[Web interface edit records]
┏━━

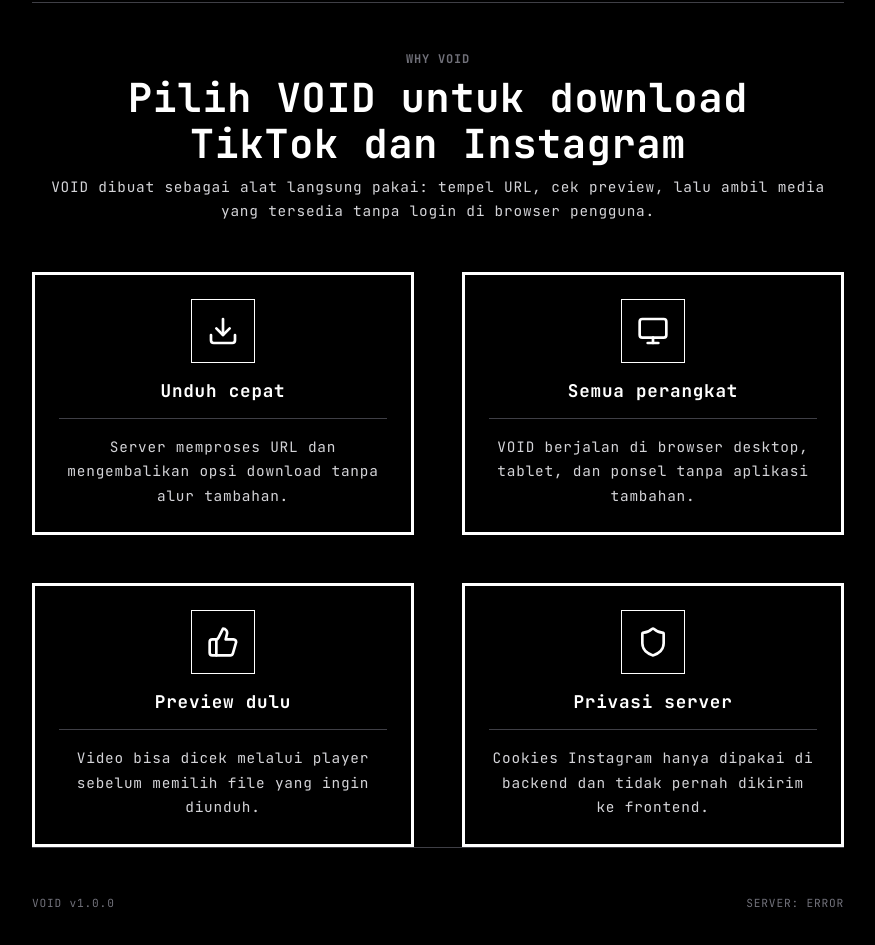
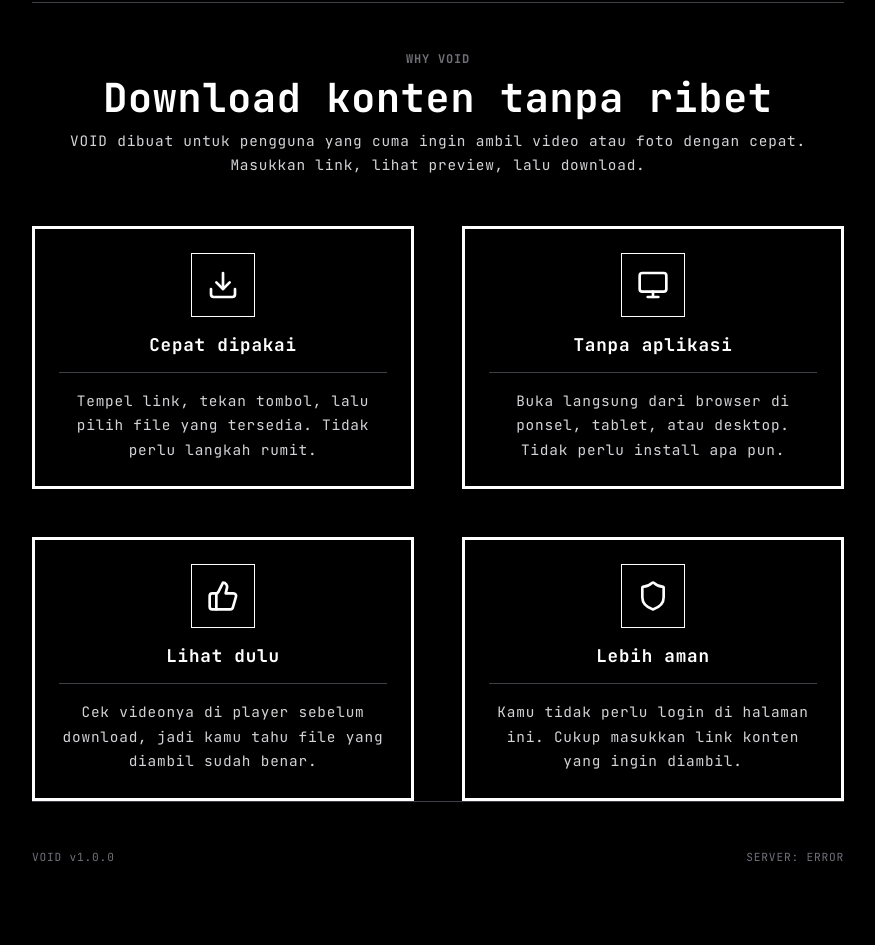
Before and after one commit to AnthonyWisnu/downloader, a React (Vite) app in the folder frontend/: page / in a window 1280 px wide. Shown: the part 1380-2325 px from the top of the page, without its empty margins (202-1077 px from the left). After the commit the page ends 2284 px from the top, so only its background shows below. Built offline with nearby package versions, Linux system fonts and the light colour scheme; no server answers.

Commit message:
Update feature section text for clarity and consistency in messaging

```diff
--- a/frontend/src/components/FeatureSection.jsx
+++ b/frontend/src/components/FeatureSection.jsx
@@ -2,24 +2,24 @@
 
 const features = [
   {
-    title: "Unduh cepat",
+    title: "Cepat dipakai",
     icon: Download,
-    text: "Server memproses URL dan mengembalikan opsi download tanpa alur tambahan."
+    text: "Tempel link, tekan tombol, lalu pilih file yang tersedia. Tidak perlu langkah rumit."
   },
   {
-    title: "Semua perangkat",
+    title: "Tanpa aplikasi",
     icon: Monitor,
-    text: "VOID berjalan di browser desktop, tablet, dan ponsel tanpa aplikasi tambahan."
+    text: "Buka langsung dari browser di ponsel, tablet, atau desktop. Tidak perlu install apa pun."
   },
   {
-    title: "Preview dulu",
+    title: "Lihat dulu",
     icon: ThumbsUp,
-    text: "Video bisa dicek melalui player sebelum memilih file yang ingin diunduh."
+    text: "Cek videonya di player sebelum download, jadi kamu tahu file yang diambil sudah benar."
   },
   {
-    title: "Privasi server",
+    title: "Lebih aman",
     icon: Shield,
-    text: "Cookies Instagram hanya dipakai di backend dan tidak pernah dikirim ke frontend."
+    text: "Kamu tidak perlu login di halaman ini. Cukup masukkan link konten yang ingin diambil."
   }
 ];
 
@@ -44,10 +44,10 @@
     <section className="feature-section" aria-label="Keunggulan VOID">
       <header className="feature-header">
         <span>WHY VOID</span>
-        <h2>Pilih VOID untuk download TikTok dan Instagram</h2>
+        <h2>Download konten tanpa ribet</h2>
         <p>
-          VOID dibuat sebagai alat langsung pakai: tempel URL, cek preview,
-          lalu ambil media yang tersedia tanpa login di browser pengguna.
+          VOID dibuat untuk pengguna yang cuma ingin ambil video atau foto dengan cepat.
+          Masukkan link, lihat preview, lalu download.
         </p>
       </header>
 
```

┗━━

What the task requires:
Which lines above hold the string "VOID"? Please copy all of them.

Answer section:
-    text: "VOID berjalan di browser desktop, tablet, dan ponsel tanpa aplikasi tambahan."
     <section className="feature-section" aria-label="Keunggulan VOID">
         <span>WHY VOID</span>
-        <h2>Pilih VOID untuk download TikTok dan Instagram</h2>
-          VOID dibuat sebagai alat langsung pakai: tempel URL, cek preview,
+          VOID dibuat untuk pengguna yang cuma ingin ambil video atau foto dengan cepat.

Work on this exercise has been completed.